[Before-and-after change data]
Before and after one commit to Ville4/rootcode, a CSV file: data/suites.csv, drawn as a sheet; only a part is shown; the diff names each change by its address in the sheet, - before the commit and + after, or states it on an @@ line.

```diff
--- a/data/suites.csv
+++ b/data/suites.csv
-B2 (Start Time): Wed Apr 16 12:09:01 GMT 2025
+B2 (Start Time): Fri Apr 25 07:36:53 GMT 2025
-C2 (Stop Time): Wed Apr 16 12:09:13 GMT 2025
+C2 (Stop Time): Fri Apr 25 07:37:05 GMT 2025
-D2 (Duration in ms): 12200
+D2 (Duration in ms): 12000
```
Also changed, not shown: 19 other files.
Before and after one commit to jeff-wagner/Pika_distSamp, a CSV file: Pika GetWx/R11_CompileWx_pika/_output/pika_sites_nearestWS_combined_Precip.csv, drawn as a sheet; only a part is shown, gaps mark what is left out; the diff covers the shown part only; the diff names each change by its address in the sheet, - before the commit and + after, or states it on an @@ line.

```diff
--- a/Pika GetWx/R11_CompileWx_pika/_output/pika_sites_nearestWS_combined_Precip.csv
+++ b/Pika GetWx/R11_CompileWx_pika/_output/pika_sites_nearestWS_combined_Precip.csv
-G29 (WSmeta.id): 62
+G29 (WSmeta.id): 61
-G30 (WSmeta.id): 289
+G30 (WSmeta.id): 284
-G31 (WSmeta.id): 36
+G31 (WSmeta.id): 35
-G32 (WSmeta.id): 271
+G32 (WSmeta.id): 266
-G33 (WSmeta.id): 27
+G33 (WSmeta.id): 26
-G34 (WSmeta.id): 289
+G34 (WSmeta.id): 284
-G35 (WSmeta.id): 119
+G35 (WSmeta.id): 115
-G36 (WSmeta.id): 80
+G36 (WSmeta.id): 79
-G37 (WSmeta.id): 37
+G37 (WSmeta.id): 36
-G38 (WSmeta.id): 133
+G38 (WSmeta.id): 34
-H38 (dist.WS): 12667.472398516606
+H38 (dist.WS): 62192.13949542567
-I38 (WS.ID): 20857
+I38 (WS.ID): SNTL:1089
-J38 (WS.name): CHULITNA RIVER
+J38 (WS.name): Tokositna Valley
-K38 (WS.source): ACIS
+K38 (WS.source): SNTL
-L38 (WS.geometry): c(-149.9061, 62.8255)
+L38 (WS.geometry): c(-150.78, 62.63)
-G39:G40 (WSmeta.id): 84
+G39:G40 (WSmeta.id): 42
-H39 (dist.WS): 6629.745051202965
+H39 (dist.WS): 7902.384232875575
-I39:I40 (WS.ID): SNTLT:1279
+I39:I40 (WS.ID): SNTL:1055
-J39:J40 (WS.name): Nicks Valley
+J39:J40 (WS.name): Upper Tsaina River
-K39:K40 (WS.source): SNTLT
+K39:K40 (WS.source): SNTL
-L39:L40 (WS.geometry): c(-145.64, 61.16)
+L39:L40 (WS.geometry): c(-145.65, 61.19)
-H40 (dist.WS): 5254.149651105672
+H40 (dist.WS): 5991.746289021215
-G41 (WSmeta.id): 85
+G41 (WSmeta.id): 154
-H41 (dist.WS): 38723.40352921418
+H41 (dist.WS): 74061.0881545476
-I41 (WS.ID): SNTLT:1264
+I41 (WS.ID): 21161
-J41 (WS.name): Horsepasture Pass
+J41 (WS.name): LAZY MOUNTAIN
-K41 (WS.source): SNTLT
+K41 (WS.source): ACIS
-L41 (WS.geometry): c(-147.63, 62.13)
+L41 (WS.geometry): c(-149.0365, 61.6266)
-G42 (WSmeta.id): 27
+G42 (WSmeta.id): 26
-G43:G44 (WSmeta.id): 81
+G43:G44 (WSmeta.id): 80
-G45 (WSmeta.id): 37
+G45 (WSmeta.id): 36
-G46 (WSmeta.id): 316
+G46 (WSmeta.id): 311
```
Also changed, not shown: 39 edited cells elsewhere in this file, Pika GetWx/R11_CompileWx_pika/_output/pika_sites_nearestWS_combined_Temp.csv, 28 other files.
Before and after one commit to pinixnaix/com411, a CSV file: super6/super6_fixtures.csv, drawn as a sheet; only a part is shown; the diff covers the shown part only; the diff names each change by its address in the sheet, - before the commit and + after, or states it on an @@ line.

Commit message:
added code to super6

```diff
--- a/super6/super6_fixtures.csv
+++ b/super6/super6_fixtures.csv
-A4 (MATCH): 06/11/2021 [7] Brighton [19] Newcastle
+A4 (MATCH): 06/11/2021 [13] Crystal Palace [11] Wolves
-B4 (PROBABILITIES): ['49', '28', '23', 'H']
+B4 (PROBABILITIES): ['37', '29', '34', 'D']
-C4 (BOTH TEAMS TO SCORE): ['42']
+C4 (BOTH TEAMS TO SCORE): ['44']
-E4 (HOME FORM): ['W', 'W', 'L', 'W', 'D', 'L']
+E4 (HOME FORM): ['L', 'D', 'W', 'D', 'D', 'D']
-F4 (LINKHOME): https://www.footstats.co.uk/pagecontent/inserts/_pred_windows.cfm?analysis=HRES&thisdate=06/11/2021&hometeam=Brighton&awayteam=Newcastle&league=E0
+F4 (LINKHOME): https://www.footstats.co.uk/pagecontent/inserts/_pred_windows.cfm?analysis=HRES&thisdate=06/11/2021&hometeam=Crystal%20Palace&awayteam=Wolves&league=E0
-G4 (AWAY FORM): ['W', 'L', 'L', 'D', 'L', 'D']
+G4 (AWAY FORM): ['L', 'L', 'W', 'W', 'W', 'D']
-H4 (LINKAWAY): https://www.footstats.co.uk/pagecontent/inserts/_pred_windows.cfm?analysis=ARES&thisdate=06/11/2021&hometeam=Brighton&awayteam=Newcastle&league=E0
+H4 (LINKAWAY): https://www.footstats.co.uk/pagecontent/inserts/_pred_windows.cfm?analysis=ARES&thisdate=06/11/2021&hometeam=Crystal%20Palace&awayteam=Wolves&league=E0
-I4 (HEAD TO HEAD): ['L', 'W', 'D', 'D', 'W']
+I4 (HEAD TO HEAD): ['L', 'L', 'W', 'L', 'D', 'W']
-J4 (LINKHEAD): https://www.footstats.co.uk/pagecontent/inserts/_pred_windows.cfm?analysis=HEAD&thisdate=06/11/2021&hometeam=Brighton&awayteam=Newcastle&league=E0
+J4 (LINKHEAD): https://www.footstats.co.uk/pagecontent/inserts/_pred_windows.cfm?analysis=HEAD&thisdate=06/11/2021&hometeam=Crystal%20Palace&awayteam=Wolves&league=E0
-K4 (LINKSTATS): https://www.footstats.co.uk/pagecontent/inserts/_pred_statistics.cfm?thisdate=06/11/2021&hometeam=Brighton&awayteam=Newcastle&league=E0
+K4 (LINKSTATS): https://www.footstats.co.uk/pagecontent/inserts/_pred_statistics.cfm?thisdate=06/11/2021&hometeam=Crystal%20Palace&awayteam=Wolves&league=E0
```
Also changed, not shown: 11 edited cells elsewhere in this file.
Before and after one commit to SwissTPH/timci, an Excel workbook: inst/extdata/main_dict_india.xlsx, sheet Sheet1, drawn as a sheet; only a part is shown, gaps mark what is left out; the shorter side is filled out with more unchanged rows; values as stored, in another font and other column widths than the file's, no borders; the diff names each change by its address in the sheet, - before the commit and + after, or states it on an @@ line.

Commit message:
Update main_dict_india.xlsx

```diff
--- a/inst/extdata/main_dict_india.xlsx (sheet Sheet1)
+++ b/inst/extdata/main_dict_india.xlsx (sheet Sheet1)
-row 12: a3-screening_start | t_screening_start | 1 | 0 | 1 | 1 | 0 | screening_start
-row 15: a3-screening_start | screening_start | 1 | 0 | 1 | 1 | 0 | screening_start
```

AIM OF THE TASK: Every entry must be duplicated exactly as it stands.

TASK RESULT:
Before and after one commit to Ville4/rootcode, a CSV file: data/suites.csv, drawn as a sheet; only a part is shown; the diff names each change by its address in the sheet, - before the commit and + after, or states it on an @@ line.

```diff
--- a/data/suites.csv
+++ b/data/suites.csv
-B2 (Start Time): Wed Apr 16 12:09:01 GMT 2025
+B2 (Start Time): Fri Apr 25 07:36:53 GMT 2025
-C2 (Stop Time): Wed Apr 16 12:09:13 GMT 2025
+C2 (Stop Time): Fri Apr 25 07:37:05 GMT 2025
-D2 (Duration in ms): 12200
+D2 (Duration in ms): 12000
```
Also changed, not shown: 19 other files.
Before and after one commit to jeff-wagner/Pika_distSamp, a CSV file: Pika GetWx/R11_CompileWx_pika/_output/pika_sites_nearestWS_combined_Precip.csv, drawn as a sheet; only a part is shown, gaps mark what is left out; the diff covers the shown part only; the diff names each change by its address in the sheet, - before the commit and + after, or states it on an @@ line.

```diff
--- a/Pika GetWx/R11_CompileWx_pika/_output/pika_sites_nearestWS_combined_Precip.csv
+++ b/Pika GetWx/R11_CompileWx_pika/_output/pika_sites_nearestWS_combined_Precip.csv
-G29 (WSmeta.id): 62
+G29 (WSmeta.id): 61
-G30 (WSmeta.id): 289
+G30 (WSmeta.id): 284
-G31 (WSmeta.id): 36
+G31 (WSmeta.id): 35
-G32 (WSmeta.id): 271
+G32 (WSmeta.id): 266
-G33 (WSmeta.id): 27
+G33 (WSmeta.id): 26
-G34 (WSmeta.id): 289
+G34 (WSmeta.id): 284
-G35 (WSmeta.id): 119
+G35 (WSmeta.id): 115
-G36 (WSmeta.id): 80
+G36 (WSmeta.id): 79
-G37 (WSmeta.id): 37
+G37 (WSmeta.id): 36
-G38 (WSmeta.id): 133
+G38 (WSmeta.id): 34
-H38 (dist.WS): 12667.472398516606
+H38 (dist.WS): 62192.13949542567
-I38 (WS.ID): 20857
+I38 (WS.ID): SNTL:1089
-J38 (WS.name): CHULITNA RIVER
+J38 (WS.name): Tokositna Valley
-K38 (WS.source): ACIS
+K38 (WS.source): SNTL
-L38 (WS.geometry): c(-149.9061, 62.8255)
+L38 (WS.geometry): c(-150.78, 62.63)
-G39:G40 (WSmeta.id): 84
+G39:G40 (WSmeta.id): 42
-H39 (dist.WS): 6629.745051202965
+H39 (dist.WS): 7902.384232875575
-I39:I40 (WS.ID): SNTLT:1279
+I39:I40 (WS.ID): SNTL:1055
-J39:J40 (WS.name): Nicks Valley
+J39:J40 (WS.name): Upper Tsaina River
-K39:K40 (WS.source): SNTLT
+K39:K40 (WS.source): SNTL
-L39:L40 (WS.geometry): c(-145.64, 61.16)
+L39:L40 (WS.geometry): c(-145.65, 61.19)
-H40 (dist.WS): 5254.149651105672
+H40 (dist.WS): 5991.746289021215
-G41 (WSmeta.id): 85
+G41 (WSmeta.id): 154
-H41 (dist.WS): 38723.40352921418
+H41 (dist.WS): 74061.0881545476
-I41 (WS.ID): SNTLT:1264
+I41 (WS.ID): 21161
-J41 (WS.name): Horsepasture Pass
+J41 (WS.name): LAZY MOUNTAIN
-K41 (WS.source): SNTLT
+K41 (WS.source): ACIS
-L41 (WS.geometry): c(-147.63, 62.13)
+L41 (WS.geometry): c(-149.0365, 61.6266)
-G42 (WSmeta.id): 27
+G42 (WSmeta.id): 26
-G43:G44 (WSmeta.id): 81
+G43:G44 (WSmeta.id): 80
-G45 (WSmeta.id): 37
+G45 (WSmeta.id): 36
-G46 (WSmeta.id): 316
+G46 (WSmeta.id): 311
```
Also changed, not shown: 39 edited cells elsewhere in this file, Pika GetWx/R11_CompileWx_pika/_output/pika_sites_nearestWS_combined_Temp.csv, 28 other files.
Before and after one commit to pinixnaix/com411, a CSV file: super6/super6_fixtures.csv, drawn as a sheet; only a part is shown; the diff covers the shown part only; the diff names each change by its address in the sheet, - before the commit and + after, or states it on an @@ line.

Commit message:
added code to super6

```diff
--- a/super6/super6_fixtures.csv
+++ b/super6/super6_fixtures.csv
-A4 (MATCH): 06/11/2021 [7] Brighton [19] Newcastle
+A4 (MATCH): 06/11/2021 [13] Crystal Palace [11] Wolves
-B4 (PROBABILITIES): ['49', '28', '23', 'H']
+B4 (PROBABILITIES): ['37', '29', '34', 'D']
-C4 (BOTH TEAMS TO SCORE): ['42']
+C4 (BOTH TEAMS TO SCORE): ['44']
-E4 (HOME FORM): ['W', 'W', 'L', 'W', 'D', 'L']
+E4 (HOME FORM): ['L', 'D', 'W', 'D', 'D', 'D']
-F4 (LINKHOME): https://www.footstats.co.uk/pagecontent/inserts/_pred_windows.cfm?analysis=HRES&thisdate=06/11/2021&hometeam=Brighton&awayteam=Newcastle&league=E0
+F4 (LINKHOME): https://www.footstats.co.uk/pagecontent/inserts/_pred_windows.cfm?analysis=HRES&thisdate=06/11/2021&hometeam=Crystal%20Palace&awayteam=Wolves&league=E0
-G4 (AWAY FORM): ['W', 'L', 'L', 'D', 'L', 'D']
+G4 (AWAY FORM): ['L', 'L', 'W', 'W', 'W', 'D']
-H4 (LINKAWAY): https://www.footstats.co.uk/pagecontent/inserts/_pred_windows.cfm?analysis=ARES&thisdate=06/11/2021&hometeam=Brighton&awayteam=Newcastle&league=E0
+H4 (LINKAWAY): https://www.footstats.co.uk/pagecontent/inserts/_pred_windows.cfm?analysis=ARES&thisdate=06/11/2021&hometeam=Crystal%20Palace&awayteam=Wolves&league=E0
-I4 (HEAD TO HEAD): ['L', 'W', 'D', 'D', 'W']
+I4 (HEAD TO HEAD): ['L', 'L', 'W', 'L', 'D', 'W']
-J4 (LINKHEAD): https://www.footstats.co.uk/pagecontent/inserts/_pred_windows.cfm?analysis=HEAD&thisdate=06/11/2021&hometeam=Brighton&awayteam=Newcastle&league=E0
+J4 (LINKHEAD): https://www.footstats.co.uk/pagecontent/inserts/_pred_windows.cfm?analysis=HEAD&thisdate=06/11/2021&hometeam=Crystal%20Palace&awayteam=Wolves&league=E0
-K4 (LINKSTATS): https://www.footstats.co.uk/pagecontent/inserts/_pred_statistics.cfm?thisdate=06/11/2021&hometeam=Brighton&awayteam=Newcastle&league=E0
+K4 (LINKSTATS): https://www.footstats.co.uk/pagecontent/inserts/_pred_statistics.cfm?thisdate=06/11/2021&hometeam=Crystal%20Palace&awayteam=Wolves&league=E0
```
Also changed, not shown: 11 edited cells elsewhere in this file.
Before and after one commit to SwissTPH/timci, an Excel workbook: inst/extdata/main_dict_india.xlsx, sheet Sheet1, drawn as a sheet; only a part is shown, gaps mark what is left out; the shorter side is filled out with more unchanged rows; values as stored, in another font and other column widths than the file's, no borders; the diff names each change by its address in the sheet, - before the commit and + after, or states it on an @@ line.

Commit message:
Update main_dict_india.xlsx

```diff
--- a/inst/extdata/main_dict_india.xlsx (sheet Sheet1)
+++ b/inst/extdata/main_dict_india.xlsx (sheet Sheet1)
-row 12: a3-screening_start | t_screening_start | 1 | 0 | 1 | 1 | 0 | screening_start
-row 15: a3-screening_start | screening_start | 1 | 0 | 1 | 1 | 0 | screening_start
```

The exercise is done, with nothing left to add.